The Better Business Burea website is an excellent starting place for making decisions regarding if you want to do business with an organization or not. However, if you don’t understand what you are looking at, or worse, look at the wrong organization, then you could make a decision based on inaccurate information.
So, to help make sure that readers understand what they are looking at when they look at review found on bbb.org, I have compiled a list of 7 things to consider.
1. Do you have the correct company?
It is helpful to have the full company name and/ or address for the company you are attempting to research. Why? This is why:
If you don’t know enough about the company you are wanting to research, then you could land on the wrong company. Knowing the address ensures that you are able to land on the correct company in the search results.
Once you land on the correct company page, there are several parts of the page with important information. The companies full address is on the left, you will want to verify that. After that, what you will probably quickly notice are the Alerts:
Now, there are some things to keep in mind about alerts. Alerts do not mean that anything has been proven, if you read the details of the alert above, a warning letter was sent. Just because an alert exists, doesn’t mean that the company hasn’t addressed the alert. The company in this article has implemented a compliance group that actively checks the social media, web pages, etc of ambassadors and will report posts that violate branding or marketing language. But it’s good to know if those have been issued.
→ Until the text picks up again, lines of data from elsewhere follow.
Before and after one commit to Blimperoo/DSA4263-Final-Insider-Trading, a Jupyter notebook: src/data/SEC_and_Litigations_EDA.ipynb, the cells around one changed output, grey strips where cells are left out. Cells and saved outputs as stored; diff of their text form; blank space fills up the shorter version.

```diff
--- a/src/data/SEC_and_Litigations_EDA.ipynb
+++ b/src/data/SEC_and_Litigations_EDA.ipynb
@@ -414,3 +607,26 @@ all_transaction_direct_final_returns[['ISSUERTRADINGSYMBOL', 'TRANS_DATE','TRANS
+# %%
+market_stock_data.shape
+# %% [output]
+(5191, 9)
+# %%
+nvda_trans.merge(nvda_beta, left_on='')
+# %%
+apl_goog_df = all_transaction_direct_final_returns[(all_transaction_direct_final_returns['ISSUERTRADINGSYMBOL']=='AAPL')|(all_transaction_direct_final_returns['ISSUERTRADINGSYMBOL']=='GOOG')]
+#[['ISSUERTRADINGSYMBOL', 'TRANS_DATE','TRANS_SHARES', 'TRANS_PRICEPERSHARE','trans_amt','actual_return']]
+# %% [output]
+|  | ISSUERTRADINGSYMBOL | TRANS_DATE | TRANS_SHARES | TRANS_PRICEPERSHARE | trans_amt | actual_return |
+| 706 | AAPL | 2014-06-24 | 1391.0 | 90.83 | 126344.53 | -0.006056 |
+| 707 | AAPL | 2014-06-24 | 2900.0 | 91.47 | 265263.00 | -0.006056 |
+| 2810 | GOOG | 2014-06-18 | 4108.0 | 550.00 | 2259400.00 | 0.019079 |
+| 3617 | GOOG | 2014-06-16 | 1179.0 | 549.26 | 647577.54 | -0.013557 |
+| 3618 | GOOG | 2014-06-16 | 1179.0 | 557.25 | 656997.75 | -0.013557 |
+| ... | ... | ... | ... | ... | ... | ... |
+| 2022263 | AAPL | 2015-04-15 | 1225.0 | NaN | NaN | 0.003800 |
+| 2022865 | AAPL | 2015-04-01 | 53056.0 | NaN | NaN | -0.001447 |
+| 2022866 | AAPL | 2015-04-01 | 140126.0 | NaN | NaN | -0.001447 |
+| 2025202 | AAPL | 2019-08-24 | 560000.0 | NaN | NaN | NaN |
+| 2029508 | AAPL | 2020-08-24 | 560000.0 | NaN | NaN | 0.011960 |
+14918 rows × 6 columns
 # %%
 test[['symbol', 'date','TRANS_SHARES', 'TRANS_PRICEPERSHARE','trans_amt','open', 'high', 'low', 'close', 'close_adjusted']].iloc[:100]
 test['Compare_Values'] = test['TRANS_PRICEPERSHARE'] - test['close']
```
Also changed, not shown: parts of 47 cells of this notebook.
Now, not having accreditation does not mean that the company is a bad company to do business with, it just means that they didn’t pay to be accredited. In order to be accredited, a company must first meet certain ethical and moral business performance standards, and then they pay a fee and agree to operate in a manner that upholds the highest standards of the BBB. They also agree to random reviews to ensure that they are meeting those standards. So, accreditation does mean that a business is likely a good business to work with, but not having it doesn’t mean that they are a bad business to work with. Make sense?
And, of course, there is that all important rating. There are a lot of factors that go into the rating.
The BBB uses a 100 point scoring scale to rate businesses, and it only takes the loss of three points to drop from an A+ to an A rated business.
There are some areas where a business “earns” points and other areas where a business can only lose points.
A business can earn points in the following areas (the value of points that can be earned in these categories, when summed, is 100):
- Complaint Volume- weighted by age
- Unanswered complaints
- Unresolved complaints
- Delayed complaint resolution
- Time in business
They can lose points in the following areas:
- Failure to address complaint patterns
- Type of business
- Transparent Business Practices
- Failure to honor mediation/ arbitration
- Competency Licensing
- Government Action
- Advertising Review
- BBB Trademark Infringement
5. Customer Reviews & Complaints
If you scroll down, then you will see a section on the right for customer reviews. Keep in mind that people will complain long before they will praise when you look at reviews (that is something to keep in mind when you look at reviews ANYWHERE- be that the BBB, Facebook, Yahoo, Google, or any other place that offers the option to review businesses).
You can click to see specifics of the reviews. You can also see customer complaints, which the BBB reviewed and will usually provide details, findings, and the companies reply. In the case of MLM businesses this can be particularly insightful as you learn that perhaps the fault is not so much with the company as it is with improperly trained, and as yet uncaught, representatives of the company.
The composite is probably the most helpful part, in my opinion. It’s a combined score based on the BBB rating and the customer reviews of the company. You can hit the ? to get information on the composite was determined, and the weighting of certain factors.
So, there are the 6 things that you want to look at when reviewing a company on the BBB website. You might also look up similar companies to see how the company you are looking at compares. Some industries are prone to more or fewer complaints than others, but unless you are familiar with those industries, you may not realize that until you start looking at several of the same types.
What do you look for when doing business with a company?